As stated in the indictment, the said GitHub file, which contained a list of over 700 folders and code for three commands, was checked by Capital One. Capital One found that the first command, when executed, provides security credentials to an account called “Role”(for brevity here) that enabled access to certain storage space at Amazon cloud service; the second command, when executed, used the Role account to list the names of the folders in Capital One’s storage space at Amazon cloud service; and the third command, when executed, used the Role account (which has the requisite permissions) to extract or copy data from the above-mentioned folders.
According to FBI Special Agent Martini, the GitHub account turned out to belong to the arrested Seattle resident who goes by the handle “erratic”in many of her online accounts, including Twitter and Slack. Martini said erratic exploited Capital One’s cloud data via a misconfigured web application firewall.

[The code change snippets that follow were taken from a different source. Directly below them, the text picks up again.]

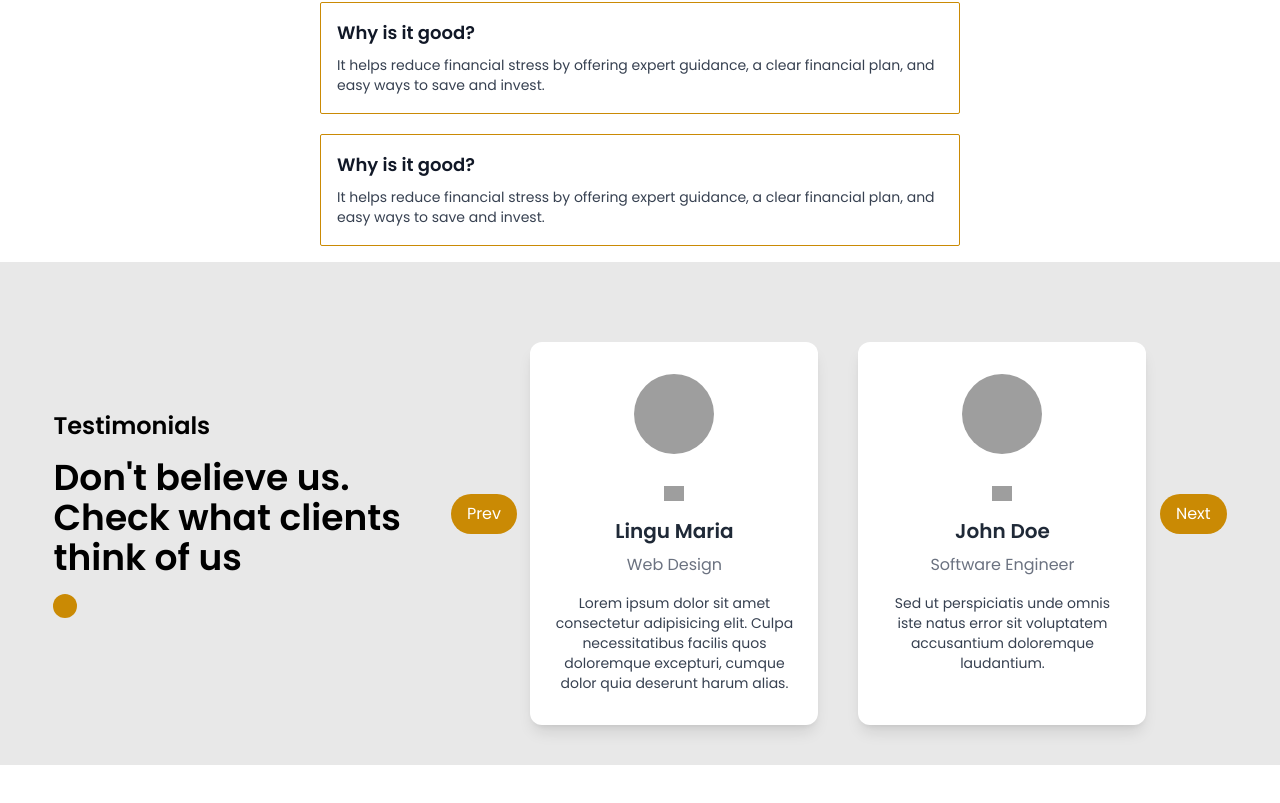
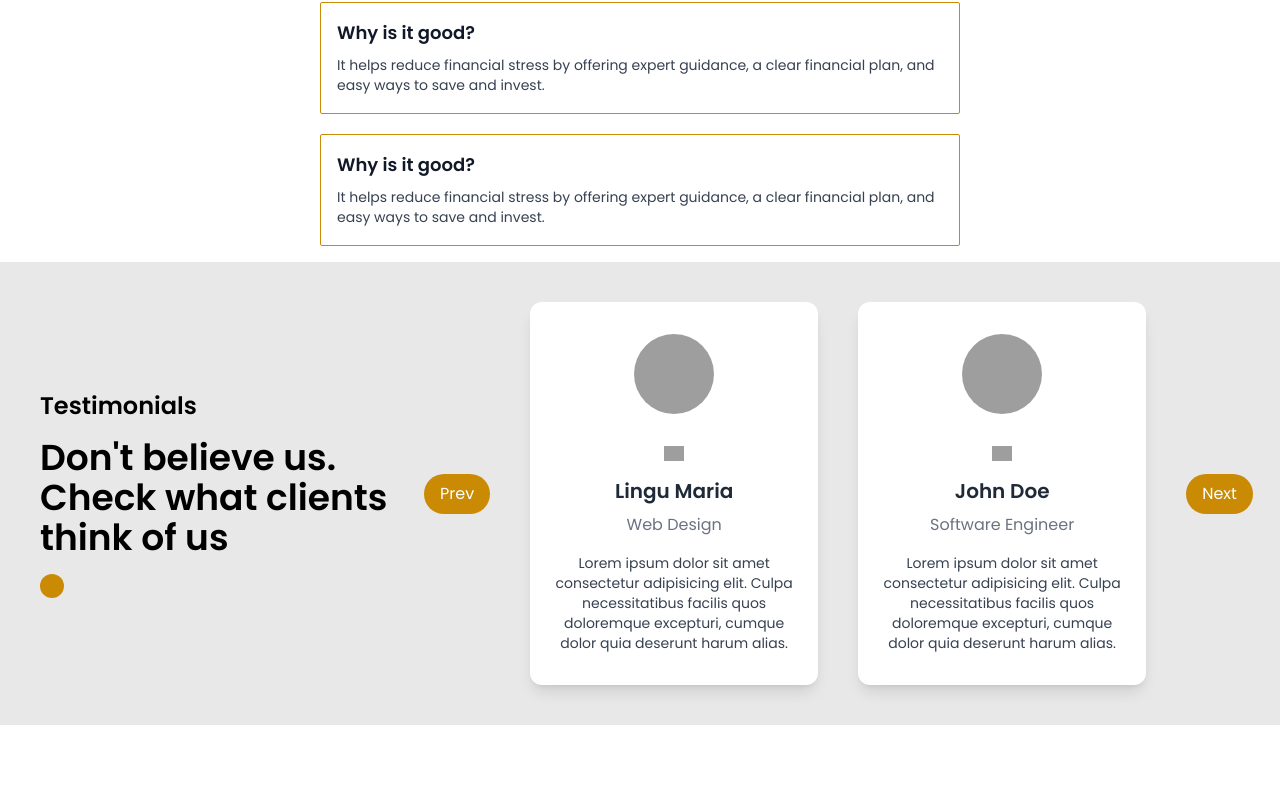
Before and after one commit to rasikumar/enrich, a React (Vite) app: page / in a window 1280 px wide. Shown: the part 804-1607 px from the top of the page. Built offline with nearby package versions, Linux system fonts and the light colour scheme; grey boxes are pictures that could not be loaded.

Commit message:
testimonials responsive

```diff
--- a/src/components/Testimonials.jsx
+++ b/src/components/Testimonials.jsx
@@ -18,17 +18,23 @@ const testimonialsData = [
     id: 2,
     name: 'John Doe',
     position: 'Software Engineer',
-    feedback: 'Sed ut perspiciatis unde omnis iste natus error sit voluptatem accusantium doloremque laudantium.',
+    feedback: 'Lorem ipsum dolor sit amet consectetur adipisicing elit. Culpa necessitatibus facilis quos doloremque excepturi, cumque dolor quia deserunt harum alias.',
     img: Person,
   },
   {
     id: 3,
     name: 'Jane Smith',
     position: 'Product Manager',
-    feedback: 'Nemo enim ipsam voluptatem quia voluptas sit aspernatur aut odit aut fugit, sed quia consequuntur magni dolores eos.',
+    feedback: 'Lorem ipsum dolor sit amet consectetur adipisicing elit. Culpa necessitatibus facilis quos doloremque excepturi, cumque dolor quia deserunt harum alias.',
     img: Person,
   },
-
+  {
+    id: 4,
+    name: 'Jane Smith',
+    position: 'Product Manager',
+    feedback: 'Lorem ipsum dolor sit amet consectetur adipisicing elit. Culpa necessitatibus facilis quos doloremque excepturi, cumque dolor quia deserunt harum alias.',
+    img: Person,
+  },
   // Add more testimonials as needed
 ];
 
@@ -38,15 +44,13 @@ const Testimonials = () => {
   const cardsRef = useRef([]);
 
   const handlePrev = () => {
-    const newIndex = (currentIndex - 2 + testimonialsData.length) % testimonialsData.length;
+    const newIndex = (currentIndex - 1 + testimonialsData.length) % testimonialsData.length;
     animateCards(newIndex);
-    setCurrentIndex(newIndex);
   };
 
   const handleNext = () => {
-    const newIndex = (currentIndex + 2) % testimonialsData.length;
+    const newIndex = (currentIndex + 1) % testimonialsData.length;
     animateCards(newIndex);
-    setCurrentIndex(newIndex);
   };
 
   const animateCards = (newIndex) => {
@@ -54,14 +58,14 @@ const Testimonials = () => {
     gsap.to(currentCards, {
       opacity: 0,
       x: -20,
-      duration: 0.7,
+      duration: 0.5,
       ease: 'power1.inOut',
       onComplete: () => {
         setCurrentIndex(newIndex);
         gsap.fromTo(currentCards, { opacity: 0, x: 20 }, {
           opacity: 1,
           x: 0,
-          duration: 0.7,
+          duration: 0.5,
           ease: 'power1.inOut',
         });
       },
@@ -87,15 +91,15 @@ const Testimonials = () => {
   }, []);
 
   return (
-    <div ref={testimonialsRef} className="w-full bg-[#E8E8E8] flex  items-center justify-evenly mb-20 p-10">
+    <div ref={testimonialsRef} className="w-full bg-[#E8E8E8] flex flex-col max-h-[720px] lg:flex-row items-center justify-evenly mb-20 p-10">
       <div className="flex flex-col gap-4 mt-18">
         <h4 className="text-black text-2xl font-semibold">Testimonials</h4>
         <h1 className="text-4xl w-96 font-[600]">Don&apos;t believe us. Check what clients think of us</h1>
         <span className="bg-yellow-600 rounded-full w-6 h-6"></span>
       </div>
-      {/* Cards */}
+      <div className="flex flex-col lg:flex-row items-center gap-4 lg:gap-10 mt-10 lg:mt-0">
         <button onClick={handlePrev} className="bg-yellow-600 text-white px-4 py-2 rounded-full">Prev</button>
-      <div className="flex gap-10 mt-10">
+        <div className="flex flex-col lg:flex-row gap-4 lg:gap-10">
           {[0, 1].map(i => (
             <div
               key={testimonialsData[(currentIndex + i) % testimonialsData.length].id}
@@ -107,12 +111,12 @@ const Testimonials = () => {
               <h1 className='text-xl font-semibold text-gray-800'>{testimonialsData[(currentIndex + i) % testimonialsData.length].name}</h1>
               <p className='text-gray-500 -mt-2'>{testimonialsData[(currentIndex + i) % testimonialsData.length].position}</p>
               <p className='w-60 leading-5 text-sm text-gray-700 text-center'>{testimonialsData[(currentIndex + i) % testimonialsData.length].feedback}</p>
-
             </div>
           ))}
         </div>
         <button onClick={handleNext} className="bg-yellow-600 text-white px-4 py-2 rounded-full">Next</button>
       </div>
+    </div>
   );
 };
 
```
Lines whose indentation alone changed are shown as unchanged.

Cybersecurity Best Practices
Here are some cybersecurity best practices in order to prevent a Capital One-like data breach:
1. Conduct Regular IT Audit
The Capital One data breachcould have been prevented through regular IT audit. One of the areas covered in most IT audit is misconfiguration. In the case of Capital One, an IT audit could have identified the misconfigured web application firewall.
The role supposedly of a web application firewall (WAF) is to filter, monitor and block traffic to and from a web application. In the case of the Capital One data breach, FBI Special Agent Martini said on or about March 12, 2019, IP address beginning with 46.246 attempted to access Capital One’s data.
Based on publicly-available records, the Special Agent said, this IP address is controlled by a company that provides VPN services. A properly configured WAF could have blocked the access attempts of unfamiliar IP addresses.
2. Encrypt All Critical Data and Protect the Decryption Key or Keys at All Cost
According to Capital One, it encrypts its data as a standard. “Due to the particular circumstances of this incident, the unauthorized access also enabled the decrypting of data,”Capital One said.
Encryption is the process of converting texts into code that people can’t understand. For this incomprehensible code to be brought back to plain text, a decryption key is needed. Protecting this decryption key is as important as encryption itself.
3. Refrain from Storing Unnecessary Old Data
Keeping decades-old data in the cloud is a security risk, not to mention, resource-driven. In the case of Capital One, a portion of the data that was hacked dates back to nearly 2 decades ago, data that may no longer be up to date such as phone numbers. Chances are people have changed their phone numbers due to the advancement of telecommunications.
Cybercriminals don’t discriminate. Conducting regular IT audits is key to protecting your mission critical information. Trust our experts with years of experience protecting Canadian businesses. To identify weaknesses and receive an actionable defence plan, call us today (416) 920-3000or email firstname.lastname@example.org